3 hours max. That’s how long a stroke patient has before major brain damage and death occur. If treated within 3 hours, the patient has very high chances of survival and full recovery. After 3 hours, the brain becomes irreversibly damaged.
Anti-nogo, a new experimental approach can give new hope to patients with high risk for stroke. It can potentially restore brain function weeks or even months after the stroke has occurred. The technique disables the nogo protein which inhibits the growth of nerve fibers. In doing so, Anti-nogo stimulates the growth of nerve fibers, thereby compensating for those damaged by stroke.
CVD test watch
It’s something every medical student in the US has to go through – the 3-part medical test. However, this autumn brings new angle (and sound) to the test – cardiac auscultation or listening to the heart. However, the students will not listen to a real patient’s heart beats but audios specially develop for this test. According to one medical professor, many medical students lack the skills to identify heart conditions using a stethoscope and instead depend mostly on very expensive tests for diagnosis. With the audio tests, it hoped that the students get proper training to know the difference between a healthy and a diseased heart by simply listening.
CVD weight watch
If you are obese, chances are your fat cells are “sick. Researchers at Temple University in Philadelphia report differences in fat cells between obese and non-obese individuals.
“The fat cells we found in our obese patients were deficient in several areas…They showed significant stress on the endoplasmic reticulum, and the tissue itself was more inflamed than in our lean patients.“, according to one study author.
CVD treatment watch
An article in Phythotherapy Research reported that olive leaf extract at a dose of 1000 mg per day can lower blood pressure in humans.

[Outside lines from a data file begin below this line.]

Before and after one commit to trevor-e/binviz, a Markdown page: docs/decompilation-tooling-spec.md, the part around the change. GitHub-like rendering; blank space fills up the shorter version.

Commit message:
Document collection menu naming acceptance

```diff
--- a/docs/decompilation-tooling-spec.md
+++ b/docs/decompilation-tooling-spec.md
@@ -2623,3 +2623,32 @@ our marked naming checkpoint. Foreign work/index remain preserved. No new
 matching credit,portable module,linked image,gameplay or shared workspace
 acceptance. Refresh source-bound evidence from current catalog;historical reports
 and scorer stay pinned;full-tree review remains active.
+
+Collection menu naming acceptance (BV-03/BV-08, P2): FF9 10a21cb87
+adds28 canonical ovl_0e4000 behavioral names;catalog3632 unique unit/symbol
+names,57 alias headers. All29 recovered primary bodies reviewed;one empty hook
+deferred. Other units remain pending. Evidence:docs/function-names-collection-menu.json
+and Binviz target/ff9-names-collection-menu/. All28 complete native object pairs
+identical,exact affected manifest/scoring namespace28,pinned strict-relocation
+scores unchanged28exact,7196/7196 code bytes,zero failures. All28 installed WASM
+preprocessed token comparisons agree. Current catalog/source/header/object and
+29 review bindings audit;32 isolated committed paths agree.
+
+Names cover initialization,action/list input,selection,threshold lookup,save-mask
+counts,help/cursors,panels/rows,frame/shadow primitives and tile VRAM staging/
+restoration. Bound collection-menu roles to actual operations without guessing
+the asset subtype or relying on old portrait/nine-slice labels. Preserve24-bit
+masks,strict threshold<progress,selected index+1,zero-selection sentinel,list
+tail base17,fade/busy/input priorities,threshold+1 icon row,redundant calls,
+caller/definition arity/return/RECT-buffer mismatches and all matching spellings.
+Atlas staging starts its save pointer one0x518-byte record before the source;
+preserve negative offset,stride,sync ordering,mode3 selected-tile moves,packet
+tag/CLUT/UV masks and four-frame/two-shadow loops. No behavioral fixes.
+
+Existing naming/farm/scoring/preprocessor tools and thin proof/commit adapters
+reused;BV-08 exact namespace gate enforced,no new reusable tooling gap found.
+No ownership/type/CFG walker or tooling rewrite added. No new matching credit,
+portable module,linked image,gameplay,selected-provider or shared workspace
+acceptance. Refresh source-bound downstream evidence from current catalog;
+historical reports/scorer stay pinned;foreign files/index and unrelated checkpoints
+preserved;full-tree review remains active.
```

However, large-scale tests are needed to confirm these results.
CVD diagnostics watch
The US FDA has approved the marketing of AlloMap, an in vitro diagnostic assay that can determine potential organ rejection among heart transplant patients.

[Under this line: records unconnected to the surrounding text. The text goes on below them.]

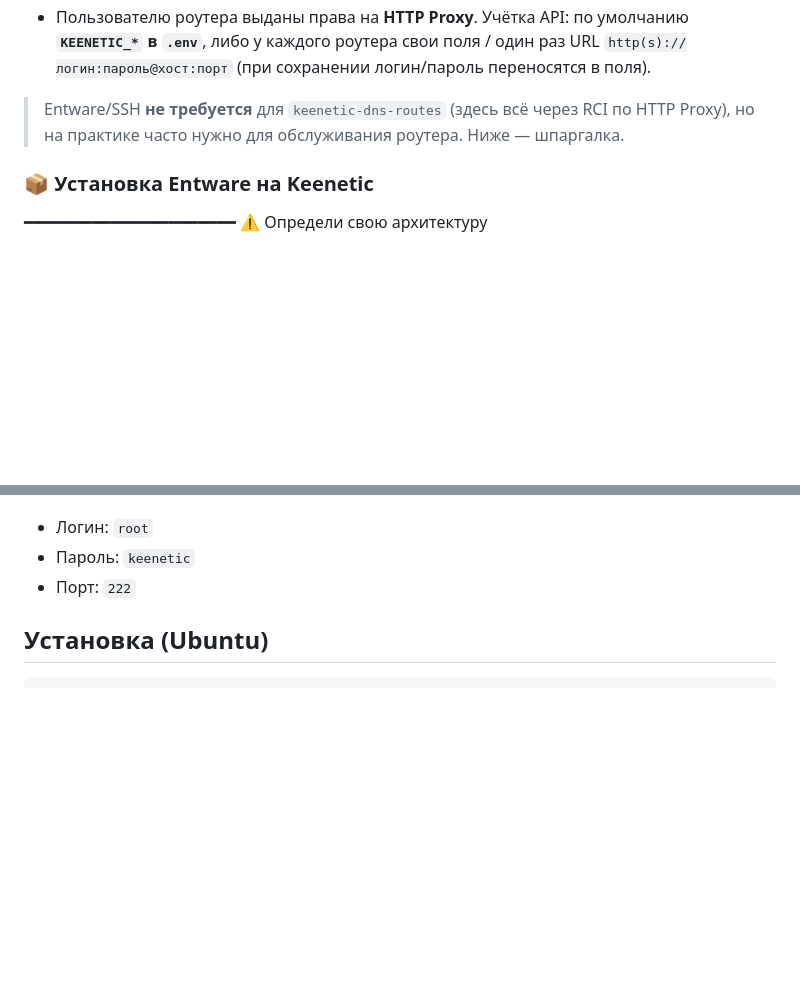
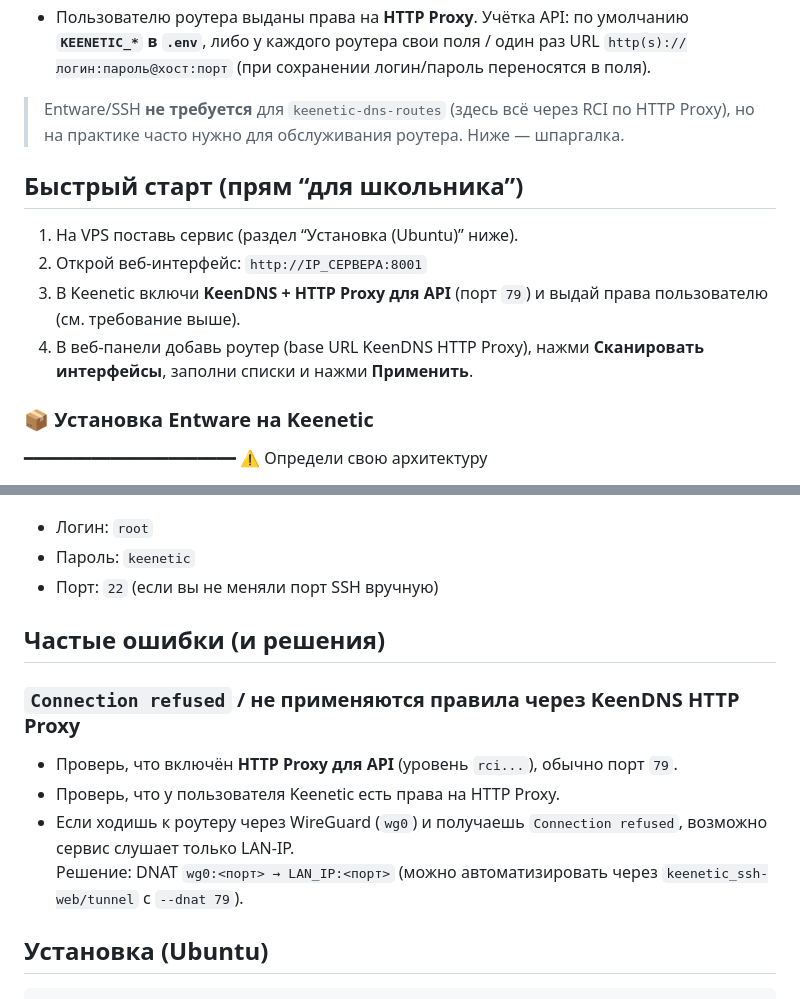
Before and after one commit to andrey271192/keenetic-dns-routes, a Markdown page: README.md, 2 parts joined by grey strips. Rendered like a GitHub page; blank space fills up the shorter version.

Commit message:
docs: add beginner quickstart and troubleshooting
Add step-by-step setup notes and common RCI/HTTP Proxy troubleshooting; align SSH port example to 22.

```diff
--- a/README.md
+++ b/README.md
@@ -21,6 +21,13 @@
 - Пользователю роутера выданы права на **HTTP Proxy**. Учётка API: по умолчанию **`KEENETIC_*` в `.env`**, либо у каждого роутера свои поля / один раз URL `http(s)://логин:пароль@хост:порт` (при сохранении логин/пароль переносятся в поля).
 
 > Entware/SSH **не требуется** для `keenetic-dns-routes` (здесь всё через RCI по HTTP Proxy), но на практике часто нужно для обслуживания роутера. Ниже — шпаргалка.
+
+## Быстрый старт (прям “для школьника”)
+
+1) На VPS поставь сервис (раздел “Установка (Ubuntu)” ниже).
+2) Открой веб‑интерфейс: `http://IP_СЕРВЕРА:8001`
+3) В Keenetic включи **KeenDNS + HTTP Proxy для API** (порт `79`) и выдай права пользователю (см. требование выше).
+4) В веб‑панели добавь роутер (base URL KeenDNS HTTP Proxy), нажми **Сканировать интерфейсы**, заполни списки и нажми **Применить**.
 
 ### 📦 Установка Entware на Keenetic
 
@@ -50,7 +57,16 @@ opkg disk storage:/ https://bin.entware.net/aarch64-k3.10/installer/aarch64-inst
 📋 Данные для входа
 - Логин: `root`
 - Пароль: `keenetic`
-- Порт: `222`
+- Порт: `22` (если вы не меняли порт SSH вручную)
+
+## Частые ошибки (и решения)
+
+### `Connection refused` / не применяются правила через KeenDNS HTTP Proxy
+
+- Проверь, что включён **HTTP Proxy для API** (уровень `rci...`), обычно порт `79`.
+- Проверь, что у пользователя Keenetic есть права на HTTP Proxy.
+- Если ходишь к роутеру через WireGuard (`wg0`) и получаешь `Connection refused`, возможно сервис слушает только LAN‑IP.
+  Решение: DNAT `wg0:<порт> → LAN_IP:<порт>` (можно автоматизировать через `keenetic_ssh-web/tunnel` с `--dnat 79`).
 
 ## Установка (Ubuntu)
 
```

“AlloMap measures genetic information contained in the white blood cells (cells of the immune system that defend the body against invading viruses, bacteria or other foreign material) from a patient’s blood sample.”

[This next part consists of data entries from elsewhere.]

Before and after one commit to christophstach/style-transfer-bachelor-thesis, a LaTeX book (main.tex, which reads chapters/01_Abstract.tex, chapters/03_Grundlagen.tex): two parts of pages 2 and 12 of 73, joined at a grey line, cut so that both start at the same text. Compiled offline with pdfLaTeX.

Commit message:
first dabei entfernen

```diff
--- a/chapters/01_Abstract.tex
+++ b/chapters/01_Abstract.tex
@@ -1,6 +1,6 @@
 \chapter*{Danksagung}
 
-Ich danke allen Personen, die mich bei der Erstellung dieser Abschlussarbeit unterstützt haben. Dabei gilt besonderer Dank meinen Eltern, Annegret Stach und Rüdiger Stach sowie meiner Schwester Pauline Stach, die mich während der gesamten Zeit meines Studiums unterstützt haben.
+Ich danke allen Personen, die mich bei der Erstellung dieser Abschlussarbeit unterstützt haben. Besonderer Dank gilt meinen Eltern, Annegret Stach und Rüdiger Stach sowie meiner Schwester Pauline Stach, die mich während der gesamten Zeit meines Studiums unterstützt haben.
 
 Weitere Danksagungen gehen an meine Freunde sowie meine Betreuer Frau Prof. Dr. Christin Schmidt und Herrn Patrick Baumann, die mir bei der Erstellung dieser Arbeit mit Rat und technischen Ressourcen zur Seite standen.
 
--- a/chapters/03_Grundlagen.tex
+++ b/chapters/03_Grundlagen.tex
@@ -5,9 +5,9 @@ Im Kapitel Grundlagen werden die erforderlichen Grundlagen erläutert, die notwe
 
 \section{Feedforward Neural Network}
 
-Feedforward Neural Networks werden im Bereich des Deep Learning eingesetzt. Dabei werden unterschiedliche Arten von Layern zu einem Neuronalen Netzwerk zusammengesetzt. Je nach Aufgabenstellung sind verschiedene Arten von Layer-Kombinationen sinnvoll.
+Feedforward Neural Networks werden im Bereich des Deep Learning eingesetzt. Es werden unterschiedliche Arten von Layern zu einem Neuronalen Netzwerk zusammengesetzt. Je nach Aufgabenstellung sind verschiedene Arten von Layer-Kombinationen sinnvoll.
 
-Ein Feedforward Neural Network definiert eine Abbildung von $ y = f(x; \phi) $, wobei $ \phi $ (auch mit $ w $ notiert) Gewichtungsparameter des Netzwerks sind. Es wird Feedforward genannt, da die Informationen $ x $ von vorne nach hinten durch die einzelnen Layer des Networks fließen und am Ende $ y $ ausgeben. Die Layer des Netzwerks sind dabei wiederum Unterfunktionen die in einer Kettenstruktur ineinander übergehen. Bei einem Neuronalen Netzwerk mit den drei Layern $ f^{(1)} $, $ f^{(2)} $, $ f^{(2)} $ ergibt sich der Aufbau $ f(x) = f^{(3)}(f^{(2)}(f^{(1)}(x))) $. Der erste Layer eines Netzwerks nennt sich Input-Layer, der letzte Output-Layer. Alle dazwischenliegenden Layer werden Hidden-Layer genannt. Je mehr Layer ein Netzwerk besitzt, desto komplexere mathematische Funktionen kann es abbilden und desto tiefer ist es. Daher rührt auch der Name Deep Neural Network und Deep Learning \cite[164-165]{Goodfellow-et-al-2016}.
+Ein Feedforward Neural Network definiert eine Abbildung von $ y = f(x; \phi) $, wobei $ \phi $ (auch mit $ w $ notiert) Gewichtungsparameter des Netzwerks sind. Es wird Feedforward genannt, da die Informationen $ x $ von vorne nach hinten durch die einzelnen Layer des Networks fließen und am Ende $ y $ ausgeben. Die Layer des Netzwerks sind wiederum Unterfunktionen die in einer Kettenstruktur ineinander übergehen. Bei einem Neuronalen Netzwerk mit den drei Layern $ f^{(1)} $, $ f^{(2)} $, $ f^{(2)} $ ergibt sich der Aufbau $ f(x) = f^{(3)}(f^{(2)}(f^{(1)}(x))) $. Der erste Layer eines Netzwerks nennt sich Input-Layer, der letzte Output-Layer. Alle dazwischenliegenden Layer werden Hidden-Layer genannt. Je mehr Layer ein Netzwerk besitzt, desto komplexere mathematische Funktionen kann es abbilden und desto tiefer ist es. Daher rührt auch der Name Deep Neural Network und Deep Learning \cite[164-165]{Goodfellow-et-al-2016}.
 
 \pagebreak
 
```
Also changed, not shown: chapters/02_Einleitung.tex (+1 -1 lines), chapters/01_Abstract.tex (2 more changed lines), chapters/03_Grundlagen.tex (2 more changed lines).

AlloMap has been developed by the California biotech company XDx Inc.